[Data section Boundary: Start]

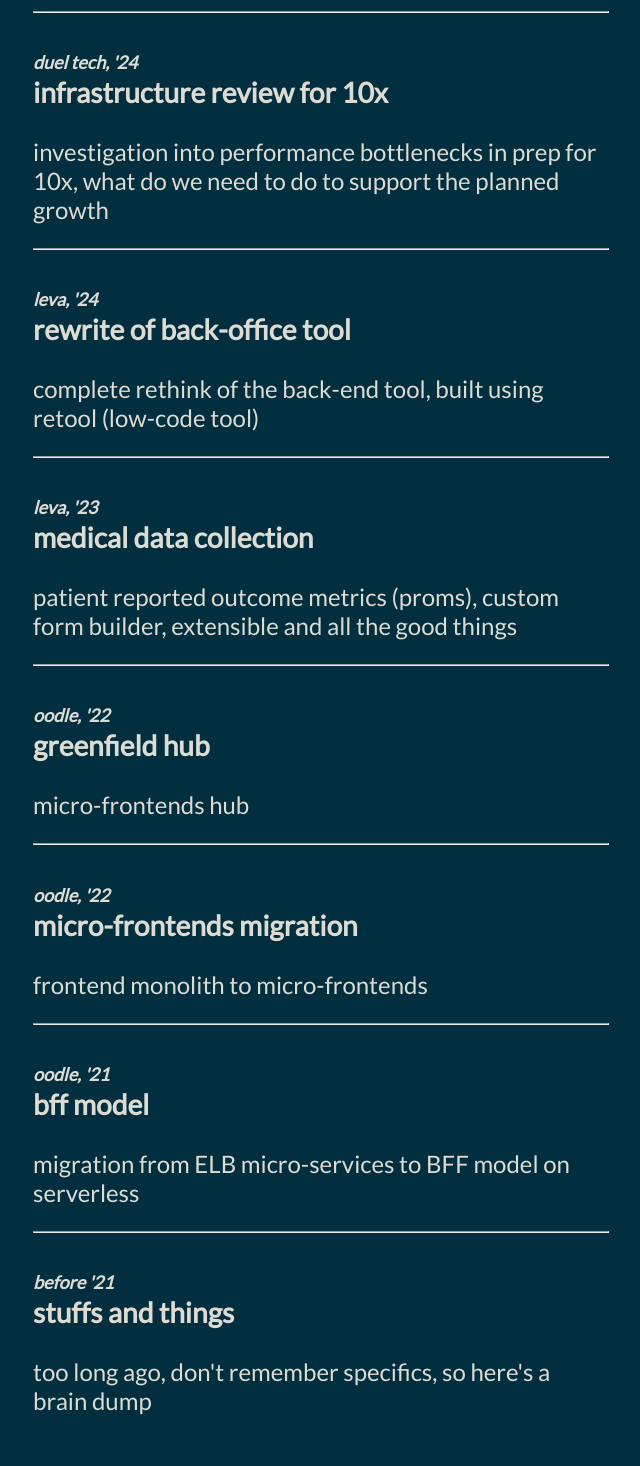
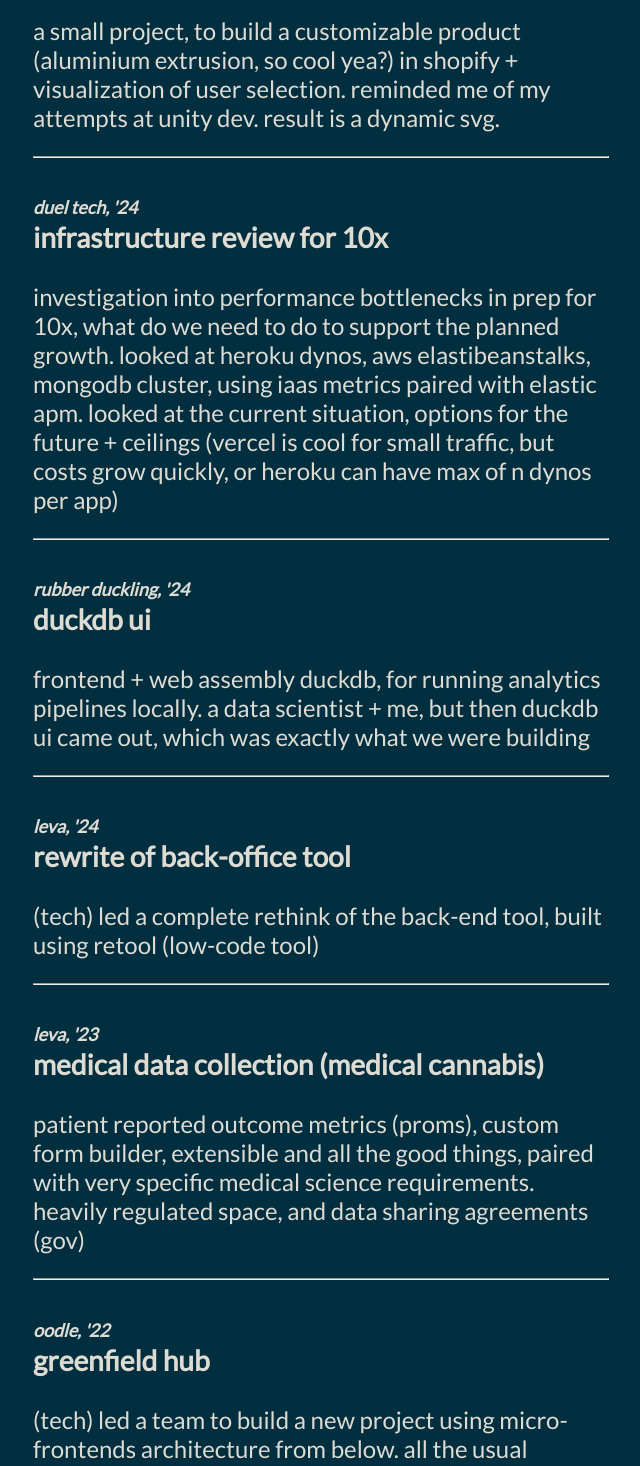
Before and after one commit to nova93/nova93, a Next.js app: page /me in a window 1280 px wide. Shown: the part 1320-2786 px from the top of the page, without its empty margins (331-971 px from the left). Built offline with nearby package versions, Linux system fonts and the light colour scheme.

Commit message:
text update

```diff
--- a/src/pages/me.tsx
+++ b/src/pages/me.tsx
@@ -16,7 +16,7 @@
     </section>
     <section>
       <h2>core</h2>
-      <p>javascript (js), typescript (ts), node.js, react.js, next.js, apollo graphql, serverless, event-driven and transactional architectures, mongodb, postgresql, rest, test-driven development, ci/cd pipelines</p>
+      <p>javascript, typescript, node.js, react.js, next.js, apollo graphql, serverless, event-driven and transactional architectures, mongodb, postgresql, rest, test-driven development, ci/cd pipelines</p>
     </section>
     <section>
       <h2>projects</h2>
@@ -25,7 +25,7 @@
           <small><em>duel tech, &apos;25</em></small><br />
           legacy fe migration/rebuild
         </h3>
-        <p>&quot;micro-frontends&quot;, multi-domain app, proxy, css customizations, </p>
+        <p>current project, a long project to migrate users to a new yet-to-be-built app, with an extra spicy wrench of multi-domain where they are &quot;hardcoded&quot; into the iaas. ask me about it, since it is developing fast</p>
       </article>
       <hr />
       <article>
@@ -33,7 +33,7 @@
           <small><em>ame system, &apos;25 +</em></small><br />
           cad-esque visualization
         </h3>
-        <p>a customizable product visualization</p>
+        <p>a small project, to build a customizable product (aluminium extrusion, so cool yea?) in shopify + visualization of user selection. reminded me of my attempts at unity dev. result is a dynamic svg.</p>
       </article>
       <hr />
       <article>
@@ -41,7 +41,15 @@
           <small><em>duel tech, &apos;24</em></small><br />
           infrastructure review for 10x
         </h3>
-        <p>investigation into performance bottlenecks in prep for 10x, what do we need to do to support the planned growth</p>
+        <p>investigation into performance bottlenecks in prep for 10x, what do we need to do to support the planned growth. looked at heroku dynos, aws elastibeanstalks, mongodb cluster, using iaas metrics paired with elastic apm. looked at the current situation, options for the future + ceilings (vercel is cool for small traffic, but costs grow quickly, or heroku can have max of n dynos per app)</p>
+      </article>
+      <hr />
+      <article>
+        <h3>
+          <small><em>rubber duckling, &apos;24</em></small><br />
+          duckdb ui
+        </h3>
+        <p>frontend + web assembly duckdb, for running analytics pipelines locally. a data scientist + me, but then duckdb ui came out, which was exactly what we were building</p>
       </article>
       <hr />
       <article>
@@ -49,15 +57,15 @@
           <small><em>leva, &apos;24</em></small><br />
           rewrite of back-office tool
         </h3>
-        <p>complete rethink of the back-end tool, built using retool (low-code tool)</p>
+        <p>(tech) led a complete rethink of the back-end tool, built using retool (low-code tool)</p>
       </article>
       <hr />
       <article>
         <h3>
           <small><em>leva, &apos;23</em></small><br />
-          medical data collection
+          medical data collection (medical cannabis)
         </h3>
-        <p>patient reported outcome metrics (proms), custom form builder, extensible and all the good things</p>
+        <p>patient reported outcome metrics (proms), custom form builder, extensible and all the good things, paired with very specific medical science requirements. heavily regulated space, and data sharing agreements (gov)</p>
       </article>
       <hr />
       <article>
@@ -65,7 +73,7 @@
           <small><em>oodle, &apos;22</em></small><br />
           greenfield hub
         </h3>
-        <p>micro-frontends hub</p>
+        <p>(tech) led a team to build a new project using micro-frontends architecture from below. all the usual greenfield problems were on my shoulders (such as, what&apos;s the problem we are trying to solve here?)</p>
       </article>
       <hr />
       <article>
@@ -73,7 +81,7 @@
           <small><em>oodle, &apos;22</em></small><br />
           micro-frontends migration
         </h3>
-        <p>frontend monolith to micro-frontends</p>
+        <p>designed micro-frontends solution to a specific problem (3 search experiences, which could be unified), which ended up being used across the board in prep for massive hiring push (and then covid happened)</p>
       </article>
       <hr />
       <article>
@@ -81,7 +89,7 @@
           <small><em>oodle, &apos;21</em></small><br />
           bff model
         </h3>
-        <p>migration from ELB micro-services to BFF model on serverless</p>
+        <p>designed, presented, got approved and facilitated migration from ELB micro-services to bff model on serverless. nodejs + apollo graphql</p>
       </article>
       <hr />
       <article>
@@ -89,7 +97,7 @@
           <small><em>before &apos;21</em></small><br />
           stuffs and things
         </h3>
-        <p>too long ago, don&apos;t remember specifics, so here&apos;s a brain dump</p>
+        <p>too long ago, don&apos;t remember specifics, so here&apos;s a brain dump: a lot of shopify, wordpress and static sites. mysql, php, apache, bare-metal servers. as nds (me+designer), we build out shops selling everything from candles, to luxurious furniture and fitness equipment (shipping calculations on those are nigh on impossible, but that might be due to lack of will to compromise). projects across the world: australia, usa, europe, so a lot of timezones + currencies</p>
       </article>
     </section>
   </>
```
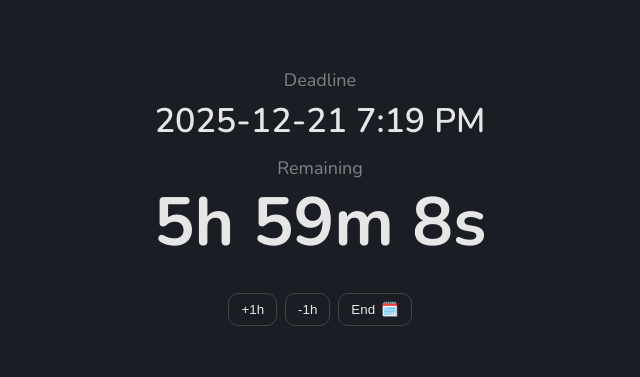
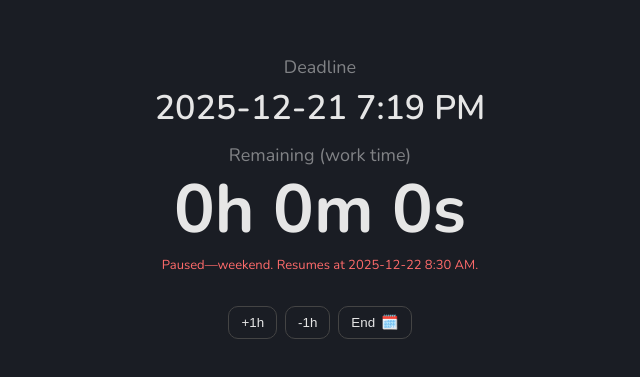
Before and after one commit to weiying-chen/work, a React (Vite) app: page / in a window 1280 px wide. Shown: the part 207-584 px from the top of the page, without its empty margins (320-960 px from the left). Built offline with nearby package versions, Linux system fonts and the light colour scheme.

Commit message:
Move work time utils to file

```diff
--- a/src/App.tsx
+++ b/src/App.tsx
@@ -1,4 +1,14 @@
 import { useEffect, useMemo, useRef, useState } from 'react'
+
+import {
+  DEFAULT_HOLIDAYS,
+  DEFAULT_WORK_BLOCKS,
+  endOfLastWorkBlockBefore,
+  isInWorkTime,
+  nextResumeAt,
+  pauseReason,
+  workMsBetween,
+} from './utils/workTime'
 
 const LS_KEY = 'time-left:end-iso'
 
@@ -14,8 +24,14 @@ function fmtDateTime(d: Date) {
   const hours24 = d.getHours()
   const hours12 = hours24 % 12 || 12
   const ampm = hours24 < 12 ? 'AM' : 'PM'
+  return `${d.getFullYear()}-${pad2(d.getMonth() + 1)}-${pad2(d.getDate())} ${hours12}:${pad2(d.getMinutes())} ${ampm}`
+}
 
-  return `${d.getFullYear()}-${pad2(d.getMonth() + 1)}-${pad2(d.getDate())} ${hours12}:${pad2(d.getMinutes())} ${ampm}`
+function fmtTime(d: Date) {
+  const hours24 = d.getHours()
+  const hours12 = hours24 % 12 || 12
+  const ampm = hours24 < 12 ? 'AM' : 'PM'
+  return `${hours12}:${pad2(d.getMinutes())} ${ampm}`
 }
 
 function toDatetimeLocalValue(d: Date) {
@@ -71,9 +87,29 @@ export default function App() {
     localStorage.setItem(LS_KEY, end.toISOString())
   }, [end])
 
-  const msLeft = end.getTime() - now.getTime()
-  const isOverdue = msLeft < 0
-  const parts = useMemo(() => msToParts(msLeft), [msLeft])
+  const effectiveEnd = useMemo(() => {
+    return endOfLastWorkBlockBefore(end, DEFAULT_WORK_BLOCKS, DEFAULT_HOLIDAYS)
+  }, [end])
+
+  const workMsLeft = useMemo(() => {
+    if (effectiveEnd.getTime() <= now.getTime()) return 0
+    return workMsBetween(now, effectiveEnd, DEFAULT_WORK_BLOCKS, DEFAULT_HOLIDAYS)
+  }, [now, effectiveEnd])
+
+  const isOverdue = now.getTime() > end.getTime()
+  const parts = useMemo(() => msToParts(workMsLeft), [workMsLeft])
+
+  const paused = useMemo(() => {
+    return !isInWorkTime(now, DEFAULT_WORK_BLOCKS, DEFAULT_HOLIDAYS)
+  }, [now])
+
+  const reason = useMemo(() => {
+    return pauseReason(now, DEFAULT_WORK_BLOCKS, DEFAULT_HOLIDAYS)
+  }, [now])
+
+  const resumesAt = useMemo(() => {
+    return nextResumeAt(now, DEFAULT_WORK_BLOCKS, DEFAULT_HOLIDAYS)
+  }, [now])
 
   const addMinutes = (m: number) => {
     setEnd((prev) => new Date(prev.getTime() + m * 60000))
@@ -91,20 +127,33 @@ export default function App() {
     el.showPicker?.()
   }
 
+  const pauseText = useMemo(() => {
+    if (!paused) return null
+
+    const at = fmtDateTime(resumesAt)
+    if (reason === 'break') return `Paused—break time. Resumes at ${fmtTime(resumesAt)}.`
+    if (reason === 'before') return `Paused—outside working hours. Resumes at ${fmtTime(resumesAt)}.`
+    if (reason === 'after') return `Paused—outside working hours. Resumes at ${at}.`
+    if (reason === 'weekend') return `Paused—weekend. Resumes at ${at}.`
+    if (reason === 'holiday') return `Paused—holiday. Resumes at ${at}.`
+    return `Paused. Resumes at ${at}.`
+  }, [paused, reason, resumesAt])
+
   return (
     <div className="app">
       <div className="main">
         <div className="label">Deadline</div>
         <div className="end">{fmtDateTime(end)}</div>
 
-        <div className="label">Remaining</div>
+        <div className="label">Remaining (work time)</div>
         <div className="remaining">
-          {isOverdue ? '-' : ''}
           {parts.days > 0 && `${parts.days}d `}
           {parts.hours}h {parts.minutes}m {parts.seconds}s
         </div>
 
-        {isOverdue && <div className="overdue">Overdue</div>}
+        {paused && <div className="overdue">{pauseText}</div>}
+
+        {isOverdue && <div className="overdue">Overdue (calendar time)</div>}
       </div>
 
       <div className="controls">
--- /dev/null
+++ b/src/utils/workTime.ts
@@ -0,0 +1,179 @@
+// All "what counts as work time" rules live here.
+// Pure logic: no React, no localStorage.
+
+export type TimeHM = { h: number; m: number }
+export type WorkBlock = { start: TimeHM; end: TimeHM }
+
+export type PauseReason = 'break' | 'before' | 'after' | 'weekend' | 'holiday'
+
+export const DEFAULT_WORK_BLOCKS: WorkBlock[] = [
+  { start: { h: 8, m: 30 }, end: { h: 12, m: 0 } },
+  { start: { h: 13, m: 0 }, end: { h: 17, m: 30 } },
+]
+
+// Date-only strings in local time: 'YYYY-MM-DD'
+export const DEFAULT_HOLIDAYS: string[] = [
+  // '2026-01-01',
+]
+
+export function pad2(n: number) {
+  return String(n).padStart(2, '0')
+}
+
+export function ymdLocal(d: Date) {
+  return `${d.getFullYear()}-${pad2(d.getMonth() + 1)}-${pad2(d.getDate())}`
+}
+
+export function isWeekend(d: Date) {
+  const day = d.getDay() // 0 Sun .. 6 Sat
+  return day === 0 || day === 6
+}
+
+export function isHoliday(d: Date, holidays: string[] = DEFAULT_HOLIDAYS) {
+  return holidays.includes(ymdLocal(d))
+}
+
+export function atLocalTime(baseDay: Date, t: TimeHM) {
+  const d = new Date(baseDay)
+  d.setHours(t.h, t.m, 0, 0)
+  return d
+}
+
+export function clampOverlapMs(aStart: Date, aEnd: Date, bStart: Date, bEnd: Date) {
+  const start = Math.max(aStart.getTime(), bStart.getTime())
+  const end = Math.min(aEnd.getTime(), bEnd.getTime())
+  return Math.max(0, end - start)
+}
+
+export function isInWorkTime(
+  now: Date,
+  blocks: WorkBlock[] = DEFAULT_WORK_BLOCKS,
+  holidays: string[] = DEFAULT_HOLIDAYS
+) {
+  if (isWeekend(now) || isHoliday(now, holidays)) return false
+
+  const dayStart = new Date(now)
+  dayStart.setHours(0, 0, 0, 0)
+
+  const t = now.getTime()
+
+  for (const block of blocks) {
+    const bs = atLocalTime(dayStart, block.start)
+    const be = atLocalTime(dayStart, block.end)
+    if (t >= bs.getTime() && t < be.getTime()) return true
+  }
+
+  return false
+}
+
+export function workMsBetween(
+  start: Date,
+  end: Date,
+  blocks: WorkBlock[] = DEFAULT_WORK_BLOCKS,
+  holidays: string[] = DEFAULT_HOLIDAYS
+) {
+  if (end.getTime() <= start.getTime()) return 0
+
+  let total = 0
+
+  const cursorDay = new Date(start)
+  cursorDay.setHours(0, 0, 0, 0)
+
+  const endDay = new Date(end)
+  endDay.setHours(0, 0, 0, 0)
+
+  for (let day = new Date(cursorDay); day.getTime() <= endDay.getTime(); day.setDate(day.getDate() + 1)) {
+    if (isWeekend(day) || isHoliday(day, holidays)) continue
+
+    for (const block of blocks) {
+      const bs = atLocalTime(day, block.start)
+      const be = atLocalTime(day, block.end)
+      total += clampOverlapMs(start, end, bs, be)
+    }
+  }
+
+  return total
+}
+
+export function endOfLastWorkBlockBefore(
+  deadline: Date,
+  blocks: WorkBlock[] = DEFAULT_WORK_BLOCKS,
+  holidays: string[] = DEFAULT_HOLIDAYS
+) {
+  // If deadline is in non-work time (or on weekend/holiday), treat the "countable end"
+  // as the end of the last work block strictly before it.
+  // If deadline is inside a work block, return deadline itself.
+  const d = new Date(deadline)
+
+  if (isInWorkTime(d, blocks, holidays)) return d
+
+  const limit = 370 // safety limit ~1 year
+  for (let i = 0; i < limit; i++) {
+    const day = new Date(d)
+    day.setHours(0, 0, 0, 0)
+
+    if (!isWeekend(day) && !isHoliday(day, holidays)) {
+      for (let j = blocks.length - 1; j >= 0; j--) {
+        const be = atLocalTime(day, blocks[j].end)
+        const bs = atLocalTime(day, blocks[j].start)
+        if (be.getTime() <= d.getTime() && be.getTime() > bs.getTime()) {
+          return be
+        }
+      }
+    }
+
+    // Move to previous day 23:59:59.999
+    d.setDate(d.getDate() - 1)
+    d.setHours(23, 59, 59, 999)
+  }
+
+  return deadline
+}
+
+export function nextResumeAt(
+  now: Date,
+  blocks: WorkBlock[] = DEFAULT_WORK_BLOCKS,
+  holidays: string[] = DEFAULT_HOLIDAYS
+) {
+  if (isInWorkTime(now, blocks, holidays)) return now
+
+  const today = new Date(now)
+  today.setHours(0, 0, 0, 0)
+
+  if (!isWeekend(today) && !isHoliday(today, holidays)) {
+    for (const block of blocks) {
+      const bs = atLocalTime(today, block.start)
+      if (bs.getTime() > now.getTime()) return bs
+    }
+  }
+
+  const limit = 370
+  const day = new Date(today)
+  for (let i = 0; i < limit; i++) {
+    day.setDate(day.getDate() + 1)
+    if (isWeekend(day) || isHoliday(day, holidays)) continue
+    return atLocalTime(day, blocks[0].start)
+  }
+
+  return now
+}
+
+export function pauseReason(
+  now: Date,
+  blocks: WorkBlock[] = DEFAULT_WORK_BLOCKS,
+  holidays: string[] = DEFAULT_HOLIDAYS
+): PauseReason | null {
+  if (isInWorkTime(now, blocks, holidays)) return null
+  if (isHoliday(now, holidays)) return 'holiday'
+  if (isWeekend(now)) return 'weekend'
+
+  const day = new Date(now)
+  day.setHours(0, 0, 0, 0)
+
+  const firstStart = atLocalTime(day, blocks[0].start)
+  const lastEnd = atLocalTime(day, blocks[blocks.length - 1].end)
+
+  if (now.getTime() < firstStart.getTime()) return 'before'
+  if (now.getTime() >= lastEnd.getTime()) return 'after'
+  return 'break'
+}
```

[Data section Boundary: End]

**Work task**. On how many lines above does the word "resumesAt" appear? Only the number should be given.

**Exercise response**. 5